WORK ITEM
Using the data below, copy every line that contains the word "return".

§ §

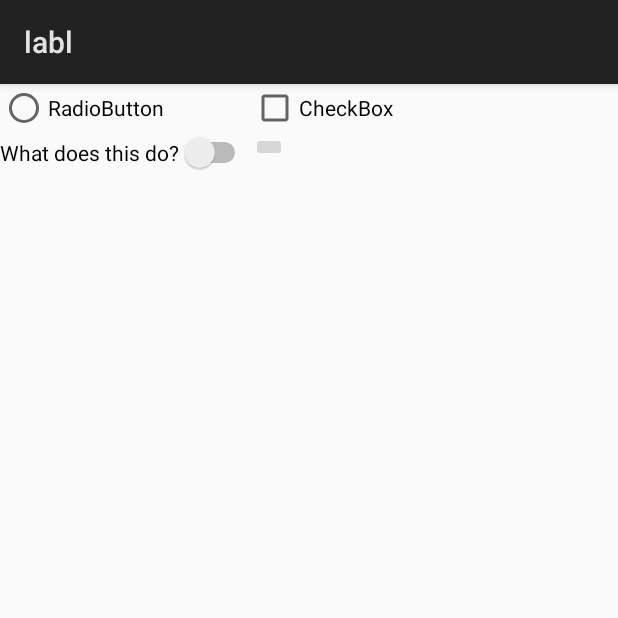
After one commit to chha0019/AndroidLabs, an Android app: the ListItemActivity screen opened directly, with no data from a screen before it, on a phone screen of 412 x 824 dp, the top half of it. The commit adds this screen. Run offline under Robolectric (Android 15) with nearby library versions, the phone set to English and light mode, and no system bars.

Commit message:
NEw branch lab2

```diff
--- a/AndroidLabs/app/build.gradle
+++ b/AndroidLabs/app/build.gradle
@@ -24,8 +24,9 @@ android {
 
 dependencies {
     implementation fileTree(dir: 'libs', include: ['*.jar'])
-    implementation"org.jetbrains.kotlin:kotlin-stdlib-jdk7:$kotlin_version"
+    implementation "org.jetbrains.kotlin:kotlin-stdlib-jdk7:$kotlin_version"
     implementation 'com.android.support.constraint:constraint-layout:1.1.3'
+    implementation 'com.android.support:appcompat-v7:27.1.1'
     testImplementation 'junit:junit:4.12'
     androidTestImplementation 'com.android.support.test:runner:1.0.2'
     androidTestImplementation 'com.android.support.test.espresso:espresso-core:3.0.2'
--- a/AndroidLabs/app/src/main/AndroidManifest.xml
+++ b/AndroidLabs/app/src/main/AndroidManifest.xml
@@ -10,12 +10,18 @@
         android:supportsRtl="true"
         android:theme="@style/AppTheme">
         <activity android:name=".StartActivity">
+
+        </activity>
+        <activity android:name=".LoginActivity">
             <intent-filter>
                 <action android:name="android.intent.action.MAIN" />
 
                 <category android:name="android.intent.category.LAUNCHER" />
             </intent-filter>
         </activity>
+        <activity android:name=".ListItemActivity">
+
+        </activity>
     </application>
 
 </manifest>
--- /dev/null
+++ b/AndroidLabs/app/src/main/java/com/algonquincollege/gagan/androidlabs/ListItemActivity.kt
@@ -0,0 +1,13 @@
+package com.algonquincollege.gagan.androidlabs
+
+import android.app.Activity
+import android.support.v7.app.AppCompatActivity
+import android.os.Bundle
+
+class ListItemActivity : Activity() {
+
+    override fun onCreate(savedInstanceState: Bundle?) {
+        super.onCreate(savedInstanceState)
+        setContentView(R.layout.activity_list_item)
+    }
+}
--- /dev/null
+++ b/AndroidLabs/app/src/main/res/layout/activity_list_item.xml
@@ -0,0 +1,38 @@
+<?xml version="1.0" encoding="utf-8"?>
+<GridLayout xmlns:android="http://schemas.android.com/apk/res/android"
+
+    xmlns:app="http://schemas.android.com/apk/res-auto"
+    xmlns:tools="http://schemas.android.com/tools"
+    android:layout_width="match_parent"
+    android:layout_height="wrap_content"
+    tools:context=".ListItemActivity"
+    android:rowCount="2"
+    android:columnCount="2"
+    android:layout_columnWeight="1"
+    android:layout_gravity="fill">
+
+    <RadioButton
+        android:id="@+id/radioButton"
+        android:layout_width="wrap_content"
+        android:layout_height="match_parent"
+        android:text="RadioButton" />
+
+    <CheckBox
+        android:id="@+id/checkBox"
+        android:layout_width="wrap_content"
+        android:layout_height="wrap_content"
+        android:text="CheckBox" />
+
+    <Switch
+        android:id="@+id/switch1"
+        android:layout_width="wrap_content"
+        android:layout_height="wrap_content"
+        android:text="What does this do?" />
+
+    <ImageButton
+        android:id="@+id/imageButton"
+        android:layout_width="wrap_content"
+        android:layout_height="wrap_content"
+        app:srcCompat="@android:drawable/ic_menu_camera" />
+
+</GridLayout>
--- a/AndroidLabs/app/src/main/res/values/strings.xml
+++ b/AndroidLabs/app/src/main/res/values/strings.xml
@@ -4,5 +4,6 @@
     <string name="app_name">labl</string>
     <string name="hello_message">Hello World</string>
     <string name="button_text">Change Language</string>
-
+    <string name="textView">Login</string>
+    <string name="password">Password</string>
 </resources>
```
Also changed, not shown: AndroidLabs/app/src/main/res/drawable/flag.png (added), 1 other file.
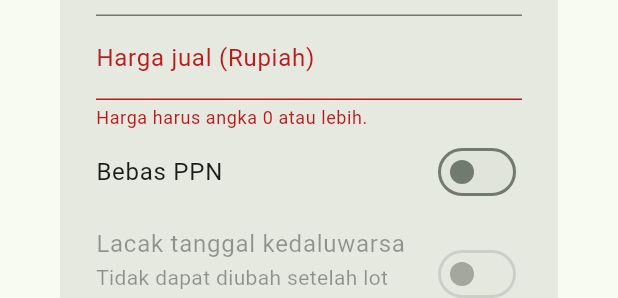
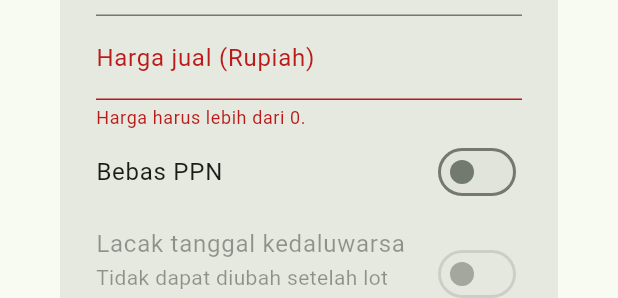
Before and after one commit to Andisatriawan/Berkahtigaputeri, a Flutter app: the _ProductEditor widget shown alone on an empty page, opened directly with empty values, after a tap on "Simpan", on a phone screen of 412 x 824 dp. Shown: the part 527-825 px from the top of the screen. Run offline on Flutter 3.47's test engine with Material 3 defaults, Android fonts, the phone set to English and light mode, and no system bars; our stand-ins replace flutter_riverpod, shared_preferences, sqflite, supabase; accounts and stored records are empty.

Commit message:
fix(pos-app): require positive product prices for checkout

```diff
--- a/pos-app/lib/features/products/product_screen.dart
+++ b/pos-app/lib/features/products/product_screen.dart
@@ -285,6 +285,14 @@ class _ProductEditorState extends State<_ProductEditor> {
     return null;
   }
 
+  String? _positiveInt(String? value, String label) {
+    final parsed = int.tryParse(value?.trim() ?? '');
+    if (parsed == null || parsed <= 0) {
+      return '$label harus lebih dari 0.';
+    }
+    return null;
+  }
+
   void _submit() {
     if (!(_formKey.currentState?.validate() ?? false)) return;
     final existing = widget.existing;
@@ -343,7 +351,7 @@ class _ProductEditorState extends State<_ProductEditor> {
                     labelText: 'Harga jual (Rupiah)',
                   ),
                   keyboardType: TextInputType.number,
-                  validator: (value) => _nonNegativeInt(value, 'Harga'),
+                  validator: (value) => _positiveInt(value, 'Harga'),
                 ),
                 SwitchListTile(
                   contentPadding: EdgeInsets.zero,
```
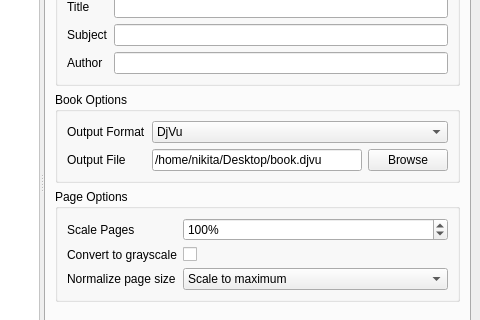
Before: the Qt Designer form ui/gui.ui in Blender3D/Bindery, drawn with Qt 5; both pictures show x 233 to 713 and y 125 to 445 of the 713 by 566 pixel window.
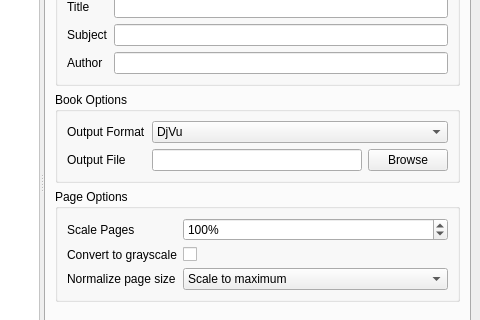
After: the same form once the commit is applied. The open tabs and pages were chosen to show the change. Icons and pictures are not drawn. Custom widgets are drawn as their Qt base class.

Commit message: Removed testing leftovers from UI.

Diff of the .ui file:
```diff
--- a/ui/gui.ui
+++ b/ui/gui.ui
@@ -387,7 +387,7 @@
                  <item>
                   <widget class="QLineEdit" name="outputFile">
                    <property name="text">
-                    <string>/home/nikita/Desktop/book.djvu</string>
+                    <string/>
                    </property>
                   </widget>
                  </item>
```
Left out of the diff: 2 changed lines with no effect on the pictures. The commit also changes 5 other files.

§ §

WRITTEN SOLUTION
     return null;
+      return '$label harus lebih dari 0.';
+    return null;
     if (!(_formKey.currentState?.validate() ?? false)) return;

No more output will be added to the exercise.